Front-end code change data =
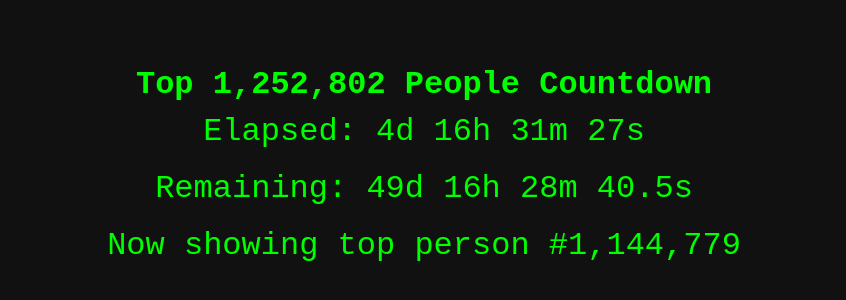
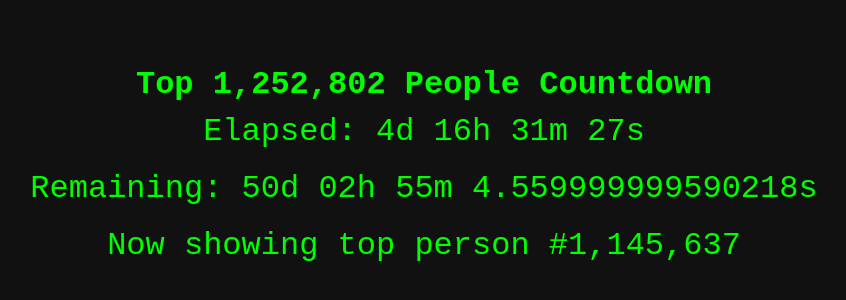
Before and after one commit to UntitledCODE982/toptimer2.site, a plain HTML site: page index.html in a window 1280 px wide. Shown: the part 230-530 px from the top of the page, without its empty margins (216-1062 px from the left). Drawn offline with Linux system fonts and the light colour scheme.

Commit message:
Update index.html

```diff
--- a/index.html
+++ b/index.html
@@ -30,7 +30,7 @@
 
   <script>
     const totalPeople = 1252802;
-    const secondsPerPerson = 3.75;
+    const secondsPerPerson = 3.78;
 
     // July 1, 2025 at 6:15 PM EDT = 2025-07-01T22:15:00Z (UTC)
     const startTime = new Date(Date.UTC(2025, 6, 1, 22, 15, 0));
```
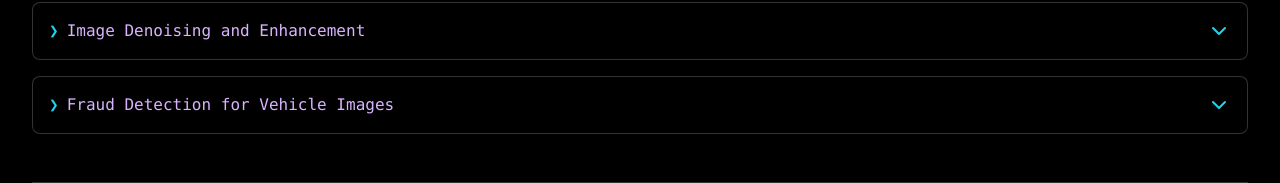
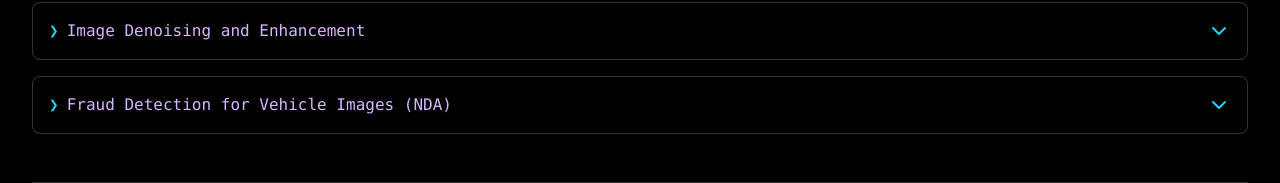
Before and after one commit to Rl0h4w/portfolio, a React (Vite) app: page / in a window 1280 px wide. Shown: the part 908-1091 px from the top of the page. Built offline with nearby package versions, Linux system fonts and the light colour scheme.

Commit message:
no link bc nda

```diff
--- a/src/components/AnimatedPortfolio.jsx
+++ b/src/components/AnimatedPortfolio.jsx
@@ -23,13 +23,10 @@ const AnimatedPortfolio = () => {
     },
     {
       id: 2,
-      title: "Fraud Detection for Vehicle Images",
+      title: "Fraud Detection for Vehicle Images (NDA)",
       shortDesc: "Advanced fraud detection with 2.5D car imagery",
       fullDesc: "Developed a model to detect fraud from 2.5D vehicle imagery (photos from four sides of a car). The solution was optimized to run inference on a single-core CPU with 3GB of RAM, meeting stringent resource constraints.",
       techStack: ["Python", "PyTorch", "EfficientFormer"],
-      links: {
-        github: "https://github.com/rlohaw/fraud-detection"
-      },
       achievements: [
         "Implemented a unified backbone (EfficientFormer_l1) with separate heads for damage, fraud, and side classification",
         "Introduced a combined binary target for an ALL_GOOD class for better generalization",
@@ -37,7 +34,8 @@ const AnimatedPortfolio = () => {
         "Optimized for inference on resource-constrained hardware with CosineAnnealingWarmRestarts scheduler and AdamW optimizer"
       ]
     }
-  ];
+];
+
 
   const skills = {
     "Computer Vision": {
```
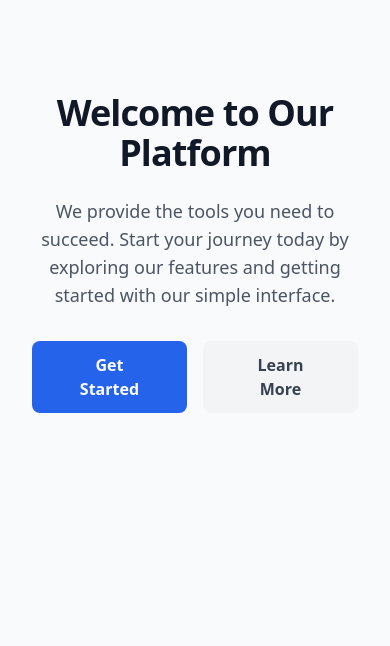
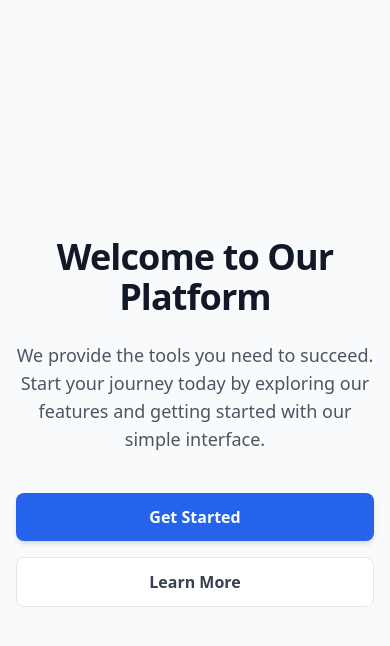
Before and after one commit to JP-VlaxCode/auto-calendar, a Next.js app: page / in a window 390 px wide. Shown: the top 646 px of the page. Built offline with nearby package versions, Linux system fonts and the light colour scheme.

Commit message:
fix: refine landing page responsiveness and layout structure

```diff
--- a/app/page.tsx
+++ b/app/page.tsx
@@ -2,8 +2,8 @@ import Hero from '../components/landing/Hero';
 
 export default function LandingPage() {
   return (
-    <main className="min-h-screen bg-gray-50 dark:bg-gray-950">
-      <div className="max-w-7xl mx-auto px-4 sm:px-6 lg:px-8">
+    <main className="min-h-screen flex flex-col items-center justify-center bg-gray-50 dark:bg-gray-950">
+      <div className="w-full max-w-7xl px-4 sm:px-6 lg:px-8">
         <Hero />
       </div>
     </main>
--- a/components/landing/Hero.tsx
+++ b/components/landing/Hero.tsx
@@ -2,18 +2,18 @@ import React from 'react';
 
 export default function Hero() {
   return (
-    <section className="flex flex-col items-center justify-center min-h-[60vh] px-4 py-16 text-center">
-      <h1 className="text-4xl md:text-6xl font-bold tracking-tight text-gray-900 dark:text-gray-100 mb-6">
+    <section className="flex flex-col items-center justify-center py-16 text-center">
+      <h1 className="text-4xl md:text-6xl font-extrabold tracking-tight text-gray-900 dark:text-gray-100 mb-6">
         Welcome to Our Platform
       </h1>
-      <p className="text-lg md:text-xl text-gray-600 dark:text-gray-400 max-w-2xl mb-8">
+      <p className="text-lg md:text-xl text-gray-600 dark:text-gray-400 max-w-2xl mb-10">
         We provide the tools you need to succeed. Start your journey today by exploring our features and getting started with our simple interface.
       </p>
-      <div className="flex gap-4">
-        <button className="px-8 py-3 bg-blue-600 hover:bg-blue-700 active:bg-blue-800 text-white font-semibold rounded-lg transition-colors">
+      <div className="flex flex-col sm:flex-row gap-4 w-full justify-center">
+        <button className="px-8 py-3 bg-blue-600 hover:bg-blue-700 active:bg-blue-800 text-white font-semibold rounded-lg transition-colors duration-200 shadow-md">
           Get Started
         </button>
-        <button className="px-8 py-3 bg-gray-100 dark:bg-gray-800 text-gray-700 dark:text-gray-300 font-semibold rounded-lg hover:bg-gray-200 dark:hover:bg-gray-700 transition-colors">
+        <button className="px-8 py-3 bg-white dark:bg-gray-800 text-gray-700 dark:text-gray-300 font-semibold rounded-lg border border-gray-200 dark:border-gray-700 hover:bg-gray-50 dark:hover:bg-gray-700 transition-colors duration-200">
           Learn More
         </button>
       </div>
```
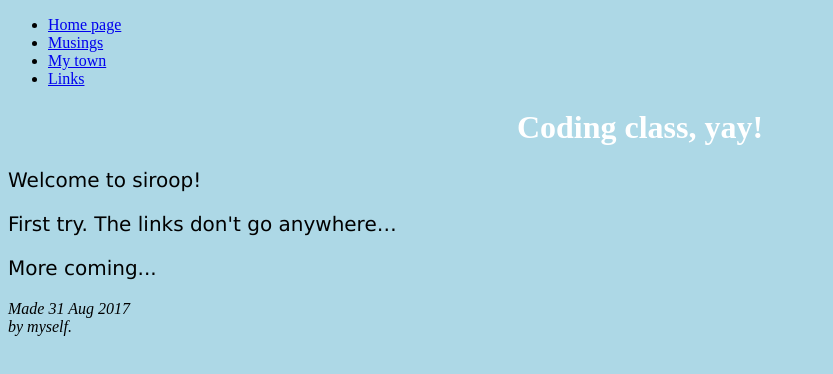
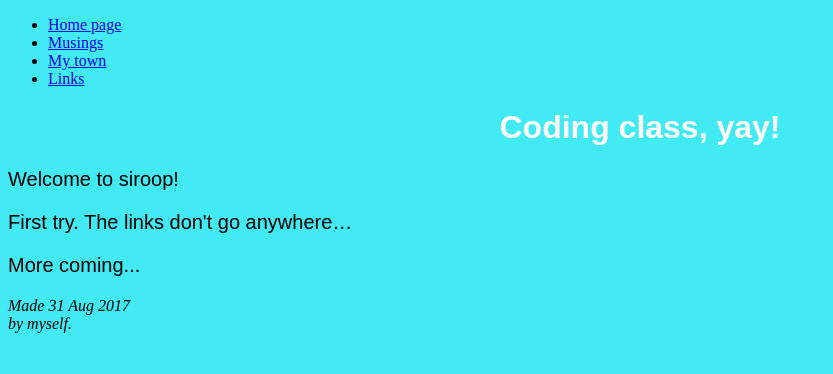
Before and after one commit to bridgettechen/bridgettechen.github.io, a plain HTML site: page index.html in a window 1280 px wide. Shown: the whole page, without its empty margins (0-833 px from the left). Drawn offline with Linux system fonts and the light colour scheme.

Commit message:
Update index.html

```diff
--- a/index.html
+++ b/index.html
@@ -4,17 +4,21 @@
   <title>Code fun today!</title>
 </head>
 <style>
-  body {
-    background-color: lightblue;
+ body {
+    background-color: #42ebf4;
 }
+
 h1 {
     color: white;
     text-align: center;
+    font-family: sans-serif;
 }
+
 p {
-    font-family: verdana;
+    font-family: sans-serif;
     font-size: 20px;
 }
+
 </style>
 
 
```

Task details =
Keep the pictures out of the copy and return the rest of the data above exactly.

Answer to the problem =
Before and after one commit to UntitledCODE982/toptimer2.site, a plain HTML site: page index.html in a window 1280 px wide. Shown: the part 230-530 px from the top of the page, without its empty margins (216-1062 px from the left). Drawn offline with Linux system fonts and the light colour scheme.

Commit message:
Update index.html

```diff
--- a/index.html
+++ b/index.html
@@ -30,7 +30,7 @@
 
   <script>
     const totalPeople = 1252802;
-    const secondsPerPerson = 3.75;
+    const secondsPerPerson = 3.78;
 
     // July 1, 2025 at 6:15 PM EDT = 2025-07-01T22:15:00Z (UTC)
     const startTime = new Date(Date.UTC(2025, 6, 1, 22, 15, 0));
```
Before and after one commit to Rl0h4w/portfolio, a React (Vite) app: page / in a window 1280 px wide. Shown: the part 908-1091 px from the top of the page. Built offline with nearby package versions, Linux system fonts and the light colour scheme.

Commit message:
no link bc nda

```diff
--- a/src/components/AnimatedPortfolio.jsx
+++ b/src/components/AnimatedPortfolio.jsx
@@ -23,13 +23,10 @@ const AnimatedPortfolio = () => {
     },
     {
       id: 2,
-      title: "Fraud Detection for Vehicle Images",
+      title: "Fraud Detection for Vehicle Images (NDA)",
       shortDesc: "Advanced fraud detection with 2.5D car imagery",
       fullDesc: "Developed a model to detect fraud from 2.5D vehicle imagery (photos from four sides of a car). The solution was optimized to run inference on a single-core CPU with 3GB of RAM, meeting stringent resource constraints.",
       techStack: ["Python", "PyTorch", "EfficientFormer"],
-      links: {
-        github: "https://github.com/rlohaw/fraud-detection"
-      },
       achievements: [
         "Implemented a unified backbone (EfficientFormer_l1) with separate heads for damage, fraud, and side classification",
         "Introduced a combined binary target for an ALL_GOOD class for better generalization",
@@ -37,7 +34,8 @@ const AnimatedPortfolio = () => {
         "Optimized for inference on resource-constrained hardware with CosineAnnealingWarmRestarts scheduler and AdamW optimizer"
       ]
     }
-  ];
+];
+
 
   const skills = {
     "Computer Vision": {
```
Before and after one commit to JP-VlaxCode/auto-calendar, a Next.js app: page / in a window 390 px wide. Shown: the top 646 px of the page. Built offline with nearby package versions, Linux system fonts and the light colour scheme.

Commit message:
fix: refine landing page responsiveness and layout structure

```diff
--- a/app/page.tsx
+++ b/app/page.tsx
@@ -2,8 +2,8 @@ import Hero from '../components/landing/Hero';
 
 export default function LandingPage() {
   return (
-    <main className="min-h-screen bg-gray-50 dark:bg-gray-950">
-      <div className="max-w-7xl mx-auto px-4 sm:px-6 lg:px-8">
+    <main className="min-h-screen flex flex-col items-center justify-center bg-gray-50 dark:bg-gray-950">
+      <div className="w-full max-w-7xl px-4 sm:px-6 lg:px-8">
         <Hero />
       </div>
     </main>
--- a/components/landing/Hero.tsx
+++ b/components/landing/Hero.tsx
@@ -2,18 +2,18 @@ import React from 'react';
 
 export default function Hero() {
   return (
-    <section className="flex flex-col items-center justify-center min-h-[60vh] px-4 py-16 text-center">
-      <h1 className="text-4xl md:text-6xl font-bold tracking-tight text-gray-900 dark:text-gray-100 mb-6">
+    <section className="flex flex-col items-center justify-center py-16 text-center">
+      <h1 className="text-4xl md:text-6xl font-extrabold tracking-tight text-gray-900 dark:text-gray-100 mb-6">
         Welcome to Our Platform
       </h1>
-      <p className="text-lg md:text-xl text-gray-600 dark:text-gray-400 max-w-2xl mb-8">
+      <p className="text-lg md:text-xl text-gray-600 dark:text-gray-400 max-w-2xl mb-10">
         We provide the tools you need to succeed. Start your journey today by exploring our features and getting started with our simple interface.
       </p>
-      <div className="flex gap-4">
-        <button className="px-8 py-3 bg-blue-600 hover:bg-blue-700 active:bg-blue-800 text-white font-semibold rounded-lg transition-colors">
+      <div className="flex flex-col sm:flex-row gap-4 w-full justify-center">
+        <button className="px-8 py-3 bg-blue-600 hover:bg-blue-700 active:bg-blue-800 text-white font-semibold rounded-lg transition-colors duration-200 shadow-md">
           Get Started
         </button>
-        <button className="px-8 py-3 bg-gray-100 dark:bg-gray-800 text-gray-700 dark:text-gray-300 font-semibold rounded-lg hover:bg-gray-200 dark:hover:bg-gray-700 transition-colors">
+        <button className="px-8 py-3 bg-white dark:bg-gray-800 text-gray-700 dark:text-gray-300 font-semibold rounded-lg border border-gray-200 dark:border-gray-700 hover:bg-gray-50 dark:hover:bg-gray-700 transition-colors duration-200">
           Learn More
         </button>
       </div>
```
Before and after one commit to bridgettechen/bridgettechen.github.io, a plain HTML site: page index.html in a window 1280 px wide. Shown: the whole page, without its empty margins (0-833 px from the left). Drawn offline with Linux system fonts and the light colour scheme.

Commit message:
Update index.html

```diff
--- a/index.html
+++ b/index.html
@@ -4,17 +4,21 @@
   <title>Code fun today!</title>
 </head>
 <style>
-  body {
-    background-color: lightblue;
+ body {
+    background-color: #42ebf4;
 }
+
 h1 {
     color: white;
     text-align: center;
+    font-family: sans-serif;
 }
+
 p {
-    font-family: verdana;
+    font-family: sans-serif;
     font-size: 20px;
 }
+
 </style>
 
 
```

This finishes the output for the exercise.